Your goal -
In the data below, find every line that has the string "Components", and copy it.

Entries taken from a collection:

◆ ◆ ◆ ◆ ◆ ◆ ◆

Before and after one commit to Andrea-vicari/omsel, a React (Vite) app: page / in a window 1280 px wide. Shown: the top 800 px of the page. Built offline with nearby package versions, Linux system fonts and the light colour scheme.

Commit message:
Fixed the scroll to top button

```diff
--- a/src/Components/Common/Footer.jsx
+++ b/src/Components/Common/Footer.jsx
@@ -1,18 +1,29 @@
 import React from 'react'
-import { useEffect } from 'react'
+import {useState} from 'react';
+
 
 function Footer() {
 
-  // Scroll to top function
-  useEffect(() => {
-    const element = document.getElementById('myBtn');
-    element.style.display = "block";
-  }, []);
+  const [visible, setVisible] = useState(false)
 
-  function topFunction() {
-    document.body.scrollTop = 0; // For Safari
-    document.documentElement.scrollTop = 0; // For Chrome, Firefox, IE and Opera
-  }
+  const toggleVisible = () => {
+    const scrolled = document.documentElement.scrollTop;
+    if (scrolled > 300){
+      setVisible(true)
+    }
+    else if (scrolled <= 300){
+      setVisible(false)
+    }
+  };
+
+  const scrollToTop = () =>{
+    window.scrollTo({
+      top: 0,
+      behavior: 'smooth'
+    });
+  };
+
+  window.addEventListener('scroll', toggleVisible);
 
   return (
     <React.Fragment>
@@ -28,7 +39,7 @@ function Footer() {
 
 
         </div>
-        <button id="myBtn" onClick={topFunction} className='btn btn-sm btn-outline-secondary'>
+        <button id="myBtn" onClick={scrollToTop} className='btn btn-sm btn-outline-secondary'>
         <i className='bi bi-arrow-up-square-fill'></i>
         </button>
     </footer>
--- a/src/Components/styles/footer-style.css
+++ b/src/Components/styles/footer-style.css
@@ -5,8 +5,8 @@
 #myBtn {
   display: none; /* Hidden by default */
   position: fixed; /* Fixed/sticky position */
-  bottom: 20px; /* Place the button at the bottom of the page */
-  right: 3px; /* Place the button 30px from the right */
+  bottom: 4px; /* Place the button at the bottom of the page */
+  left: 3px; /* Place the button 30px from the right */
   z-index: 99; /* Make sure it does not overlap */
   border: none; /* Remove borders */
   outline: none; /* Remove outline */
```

◆ ◆ ◆ ◆ ◆ ◆ ◆

Response box -
--- a/src/Components/Common/Footer.jsx
+++ b/src/Components/Common/Footer.jsx
--- a/src/Components/styles/footer-style.css
+++ b/src/Components/styles/footer-style.css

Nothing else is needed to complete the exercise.